And so it’s a wrap. The UN Climate Change Conference in Lima, Peru, dubbed as COP 20 (Conference of the Parties, the twentieth session so far) had finally ended last Sunday, spilling over for some 36 hours behind schedule.
The delay wasn’t because the 196 participating countries had so much to share and contribute. It was simply because they couldn’t agree to some of the clauses in the agreement. In other words, irreconcilable differences.
An exasperated man throws up his hands, while Chinese factories nonchalantly spew out toxic fumes in the sky. (Image from PressTV.ir)
From the beginning the Climate Change talks had been criticized for its many ironic aspects. Mainly, it was the huge carbon footprint dedicated to creating the conference venue from scratch. The United Nations itself assessed that the Lima conference has more than eight times as much carbon as the 2009 Copenhagen talks and twice that of the Cancun, Mexico conference in 2010.
Other critics point out that these climate change talks have always been eternally a stepping stone, in preparation for a future round of talks. But this is already the …
Maybe you don’t really need anyone to tell you, but the holiday season is actually the most stressful time of the year. All that racking our brains, deciding the perfect gift for friends and family, jostling our way amidst crowds in the shopping malls, then getting heartbroken when that last lovely pair of handcrafted silver tongs had already been sold out.
Newspaper as an eco-friendly gift wrap.
(Photo from Hongkiat.com)
Yes, the holiday season is a very mentally, physically, and emotionally-challenging time.
So in lieu of a holiday gift guide—all the other reputable websites have already got you covered—we’ll just give you five tips on how to give perfect holiday gifts while beating holiday stress. All it takes to keep your sanity is five easy steps. Read on.
- Make a List.
Before you head out of the house and into the wilderness of the malls,…
New clothes, new jeans, new bags, new shoes—they’re inevitable this holiday season because, after all, we’re all in a festive, buying mood. In this age of selfies, it’s especially natural to want to always look our darn best. But in our quest for the trendiest fashion, we lose sight of some of the ugly facts.
Opt for organic cotton always. (Image courtesy of http://mswandas.co.uk)
Facts like: major clothing chains produce as much as half a billion garments per year worldwide. And that as much as 13 million tons of textile waste are created in the US every year. That’s according to Elizabeth Cline’s book Overdressed, which reveals lots of other fascinating yet alarming truths about the clothing industry. Even the simple fact about how fussy cotton is, how water-intensive and pesticide-intensive it is as a crop, is unknown to most people.
Most people aren’t aware of the environmental impact of clothes, probably because we think they’re benign. …
The Link Between Global Warming and Crop Nutrients
Global warming might produce less-nutritious crops. That’s the conclusion of a six-year study released earlier this year.
Studies report crops and their nutrients don’t fare well amidst global warming.

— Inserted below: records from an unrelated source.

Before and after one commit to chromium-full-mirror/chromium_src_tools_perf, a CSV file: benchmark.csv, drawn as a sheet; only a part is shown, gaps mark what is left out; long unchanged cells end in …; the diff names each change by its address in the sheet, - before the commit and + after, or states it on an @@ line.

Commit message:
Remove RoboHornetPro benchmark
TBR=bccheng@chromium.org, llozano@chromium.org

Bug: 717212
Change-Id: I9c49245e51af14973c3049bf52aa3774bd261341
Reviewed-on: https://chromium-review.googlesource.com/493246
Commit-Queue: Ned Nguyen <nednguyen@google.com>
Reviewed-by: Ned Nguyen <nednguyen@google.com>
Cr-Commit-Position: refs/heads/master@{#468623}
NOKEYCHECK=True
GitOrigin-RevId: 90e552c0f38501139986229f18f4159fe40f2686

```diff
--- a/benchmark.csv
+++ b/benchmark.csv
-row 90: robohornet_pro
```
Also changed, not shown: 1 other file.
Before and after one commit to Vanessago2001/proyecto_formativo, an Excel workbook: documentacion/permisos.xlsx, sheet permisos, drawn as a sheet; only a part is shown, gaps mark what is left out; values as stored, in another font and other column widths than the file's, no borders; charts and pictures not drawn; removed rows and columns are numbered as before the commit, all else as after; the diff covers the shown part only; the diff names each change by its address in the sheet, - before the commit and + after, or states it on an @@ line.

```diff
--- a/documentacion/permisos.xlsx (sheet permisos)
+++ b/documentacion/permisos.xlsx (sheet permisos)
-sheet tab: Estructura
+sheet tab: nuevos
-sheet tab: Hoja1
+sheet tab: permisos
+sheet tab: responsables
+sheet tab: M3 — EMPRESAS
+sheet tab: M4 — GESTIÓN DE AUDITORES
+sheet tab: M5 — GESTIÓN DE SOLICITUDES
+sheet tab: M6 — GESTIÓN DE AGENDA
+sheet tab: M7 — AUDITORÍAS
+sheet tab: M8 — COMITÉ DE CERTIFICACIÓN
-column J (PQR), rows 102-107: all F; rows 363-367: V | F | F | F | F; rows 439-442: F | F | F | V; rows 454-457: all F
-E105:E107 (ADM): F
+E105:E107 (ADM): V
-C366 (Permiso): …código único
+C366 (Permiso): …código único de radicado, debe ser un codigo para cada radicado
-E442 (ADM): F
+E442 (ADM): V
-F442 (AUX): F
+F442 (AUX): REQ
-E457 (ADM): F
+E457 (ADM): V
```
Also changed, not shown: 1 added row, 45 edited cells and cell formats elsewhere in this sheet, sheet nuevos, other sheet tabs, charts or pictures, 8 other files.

According to Samuel Myers of Harvard School of Public Health, who leads the research, nutritional content of crops are being compromised as a result of increased atmospheric carbon dioxide (CO2). The study focused on wheat and rice grains which are the staple food of some two to three billion people in the world.
In wheat grains, there were reduced levels of zinc (9.3%), iron (5.1%), and protein. Zinc is a very important mineral responsible for maintaining organ functions, immune system, growth, and overall health. As many as 800,000 deaths of children under five happen each year because of zinc deficiency. Meanwhile, iron deficiency is the main cause of anemia, a condition that contributes to one in five maternal deaths worldwide.
Another biologist, Irakli Loladze, has also linked global warming with nutrient loss in crops. Aside front nutrient loss, one other effect of high CO2 levels is increased levels of starches and sugars in those same plants which are losing their mineral and protein content. “In other words, with increases in atmospheric carbon dioxide, the valuable nutrients in these food crops are scarcer, and carbohydrates are more …
If you look past the awesome CGI special effects and mind-boggling time dilation shenanigans of Christopher Nolan’s Interstellar, you’d remember that the basic premise of the film is that the Earth is dying and no longer able to produce food for humans.
Scene from Interstellar
Food crisis is a real global threat. But it’s a lot more complicated now than what sociologist Thomas Malthus worried about back in 1798. Back then, his theory is that food production won’t be able to keep up with the exponential growth of population. Today, lots of other factors are contributing to food shortage.
Climate change is the biggest of them: crops are at the mercy of rising temperature, drought and floods. Also, heavy fertilizer use has messed up the natural chemical balanced of soil. Land that should have been used for growing crops are being devoted for growing corns for biofuel. Even our endless …